Last Wednesday the Arkansas Court of Appeals upheld the convictions of a man who killed a little girl in a car crash in June 2014.
In January 2019, a jury in Faulkner County convicted 32-year-old Keith Parks and imposed a 5½-year prison sentence.
Parks faced up to twenty years in prison on charges of Class B felony battery and misdemeanor negligent homicide.
He will qualify for parole in June, according to prison records.
Parks was driving a borrowed Chevrolet Impala at around 100 miles per hour when he rear-ended the Toyota Sienna in which little Esther Lazar was traveling.
The accident happened off Interstate 40 near Mayflower a little before midnight.
Both vehicles were heading east and the Hot Springs family of five was going home from vacation.
The impact sent both vehicles off the road and Esther was thrown from the van. She died at the roadside while her father and brother received minor injuries.
Her mother, Lucia Lazar received broken bones that required surgery, hospitalization, and rehabilitation.
Parks’ blood alcohol concentration was recorded at 0.066 which is below the 0.08 legal limit. The prosecution said this was evidence of his negligence.
However, Parks’ attorney Eric Moore said the judge should not have allowed the jury to see the blood test results since his client’s blood was taken without his consent.
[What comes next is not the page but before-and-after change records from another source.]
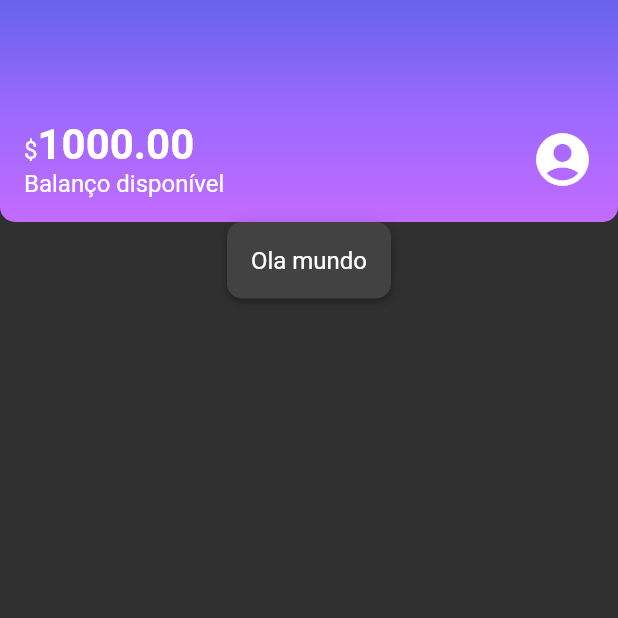
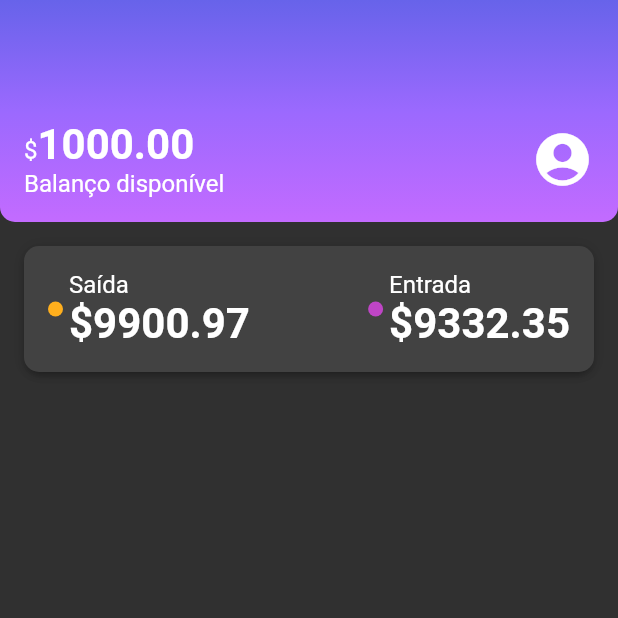
Before and after one commit to otaviohenrique1/alurabank, a Flutter app: the screen it shows after launch, on a phone screen of 412 x 824 dp, the top half of it. Run offline on Flutter 3.47's test engine with Material 2 defaults, Android fonts, the light colour scheme and no system bars.

Commit message:
commit 5

```diff
--- /dev/null
+++ b/lib/components/color_dot.dart
@@ -0,0 +1,22 @@
+import 'package:flutter/material.dart';
+
+class ColorDot extends StatelessWidget {
+  const ColorDot({
+    super.key,
+    required this.color,
+  });
+
+  final Color? color;
+
+  @override
+  Widget build(BuildContext context) {
+    return Container(
+      width: 10,
+      height: 10,
+      decoration: BoxDecoration(
+        color: color,
+        borderRadius: BorderRadius.circular(10),
+      ),
+    );
+  }
+}
--- /dev/null
+++ b/lib/components/content_division.dart
@@ -0,0 +1,16 @@
+import 'package:alurabank/themes/theme_colors.dart';
+import 'package:flutter/material.dart';
+
+class ContentDivision extends StatelessWidget {
+  const ContentDivision({super.key});
+
+  @override
+  Widget build(BuildContext context) {
+    return Container(
+      height: 1,
+      decoration: BoxDecoration(
+        border: Border.all(color: ThemeColors.division),
+      ),
+    );
+  }
+}
--- /dev/null
+++ b/lib/components/sections/recent_activity.dart
@@ -0,0 +1,69 @@
+import 'package:alurabank/components/box_card.dart';
+import 'package:alurabank/components/color_dot.dart';
+import 'package:alurabank/themes/theme_colors.dart';
+import 'package:flutter/material.dart';
+
+class RecentActivity extends StatelessWidget {
+  const RecentActivity({super.key});
+
+  @override
+  Widget build(BuildContext context) {
+    return const Padding(
+      padding: EdgeInsets.all(16),
+      child: BoxCard(boxContent: _RecentActivityContent()),
+    );
+  }
+}
+
+class _RecentActivityContent extends StatelessWidget {
+  const _RecentActivityContent({super.key});
+
+  @override
+  Widget build(BuildContext context) {
+    return Column(
+      children: [
+        Row(
+          mainAxisAlignment: MainAxisAlignment.spaceBetween,
+          children: [
+            Row(
+              children: [
+                Padding(
+                  padding: const EdgeInsets.only(right: 4),
+                  child: ColorDot(color: ThemeColors.recentActivity["spent"]),
+                ),
+                Column(
+                  crossAxisAlignment: CrossAxisAlignment.start,
+                  children: [
+                    const Text("Saída"),
+                    Text(
+                      "\$9900.97",
+                      style: Theme.of(context).textTheme.bodyLarge,
+                    ),
+                  ],
+                )
+              ],
+            ),
+            Row(
+              children: [
+                Padding(
+                  padding: const EdgeInsets.only(right: 4),
+                  child: ColorDot(color: ThemeColors.recentActivity["income"]),
+                ),
+                Column(
+                  crossAxisAlignment: CrossAxisAlignment.start,
+                  children: [
+                    const Text("Entrada"),
+                    Text(
+                      "\$9332.35",
+                      style: Theme.of(context).textTheme.bodyLarge,
+                    ),
+                  ],
+                )
+              ],
+            ),
+          ],
+        ),
+      ],
+    );
+  }
+}
--- a/lib/screens/home.dart
+++ b/lib/screens/home.dart
@@ -1,6 +1,6 @@
-import 'package:alurabank/components/box_card.dart';
+import 'package:flutter/material.dart';
 import 'package:alurabank/components/sections/header.dart';
-import 'package:flutter/material.dart';
+import 'package:alurabank/components/sections/recent_activity.dart';
 
 void main() {
   runApp(const Home());
@@ -11,14 +11,11 @@ class Home extends StatelessWidget {
 
   @override
   Widget build(BuildContext context) {
-    return Scaffold(
-      // appBar: AppBar(toolbarHeight: 0),
-      body: const Column(
+    return const Scaffold(
+      body: Column(
         children: [
           Header(),
-          BoxCard(
-            boxContent: Text("Ola mundo"),
-          ),
+          RecentActivity(),
         ],
       ),
     );
--- a/lib/themes/theme_colors.dart
+++ b/lib/themes/theme_colors.dart
@@ -7,4 +7,9 @@ class ThemeColors {
     Color.fromRGBO(155, 105, 254, 1),
     Color.fromRGBO(195, 107, 255, 1),
   ];
+  static const recentActivity = {
+    "spent": Color.fromRGBO(255, 175, 29, 1),
+    "income": Color.fromRGBO(191, 69, 198, 1),
+  };
+  static const division = Color.fromRGBO(166, 166, 166, 1);
 }
```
He said paramedics drew the blood at the instruction of the investigating trooper.
However, the high court agreed with Assistant Attorney General Jacob Jones, who put forward the view the officer was following the law as he understood it in 2014.
The law at the time required police to take blood samples, with or without consent whenever someone died in an accident.
However, many of the laws relating to blood draws have since been deemed unconstitutional.
If you suffer serious injuries or you lose a loved one in a crash, an Arkansas car accident lawyer may be able to help you get compensation.